Cadmium is a known carcinogen. Cadmium and solutions of its compounds are extremely toxic, caution is required not to create dust or fumes.
Cadmium has many industrial applications. Some of these are described below:
• Cadmium is implemented as an alloying element in soft solders and in fusible alloys.
• Adding small quantities of cadmium to copper gives higher strength, improved hardness and wear resistance, however decreases the electrical conductivity. Copper containing 0.5 to 1.2 % cadmium is commonly referred to as cadmium copper or cadmium bronze. Hitenso is a commercially available cadmium bronze and exhibits 35% greater strength than hard-drawn copper and 85% the conductivity of copper. Conductivity bronze another commercially available copper used extensively for electric wires, contains 0.8% cadmium and 0.6% tin and exhibits a conductivity 50% that of copper.
• It is employed in bearing alloys with low coefficients of friction
• Cadmium is used as a white corrosion-resistant plating metal (as a anode).
• It is used as a shield against neutrons in atomic equipment. However, gamma rays are emitted when the neutrons are absorbed, and these rays require an additional shielding of lead.
• Electronic applications requiring high corrosion resistance.
• Electroplating for the corrosion resistance coating for iron or steel, where a 0.008mm (0.0003in) is equivalent in effect of a zinc coating 0.025mm (0.001in). Cadmium electroplated in this application is denser than zinc and harder than tin.
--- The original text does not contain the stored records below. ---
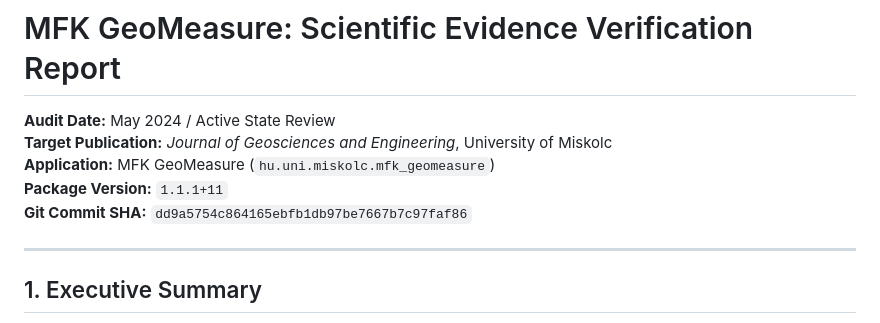
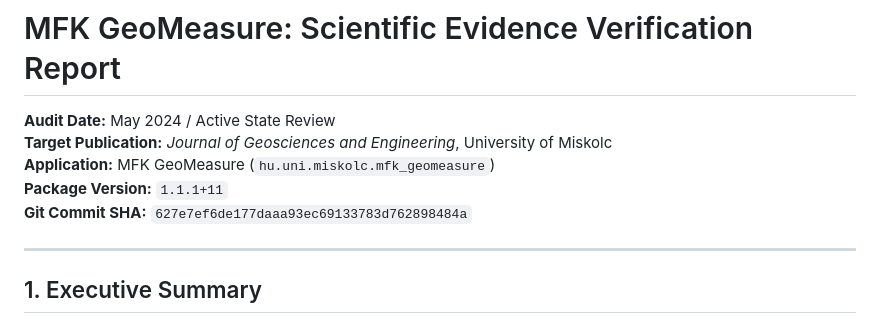
Before and after one commit to szaaat/MFKGeoMeasure, a Markdown page: MFK_GeoMeasure_Scientific_Evidence_Report.md, the part around the change. Drawn GitHub-style.

```diff
--- a/MFK_GeoMeasure_Scientific_Evidence_Report.md
+++ b/MFK_GeoMeasure_Scientific_Evidence_Report.md
@@ -4,7 +4,7 @@
 **Target Publication:** *Journal of Geosciences and Engineering*, University of Miskolc
 **Application:** MFK GeoMeasure (`hu.uni.miskolc.mfk_geomeasure`)
 **Package Version:** `1.1.1+11`
-**Git Commit SHA:** `dd9a5754c864165ebfb1db97be7667b7c97faf86`
+**Git Commit SHA:** `627e7ef6de177daaa93ec69133783d762898484a`
 
 ---
 
```
Also changed, not shown: MFK_GeoMeasure_Final_Code_Review.md (+1 -1 lines), MFK_GeoMeasure_Final_Interoperability_Check.md (+1 -1 lines).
However electroplated coatings are subject to hydrogen embrittlement. For this reason aircraft parts are generally coated by the vacuum process. N.B.: copper and brass are not generally electroplated due to its relative electronegativity.
Cadmium compounds also find a number of commercial uses. These include:
• Cadmium nitrate Cd(NO3)2 (a white powder) is used for making cadmium yellow and fluorescent pigments. It can also be used as a catalyst.
• Cadmium compounds are used in back and white television phosphors and in the blue and green phosphors for colour television tubes.
• Cadmium sulphide (CdS) is used for yellow pigment and when mixed with cadmium selenide (CdSe) (a red powder) gives a bright-orange pigment.
• In the semiconductor industry, sulphate in conjunction with cadmium is used to grow cadmium sulphate crystals in plate and rod form.
Primary author: AZoM.com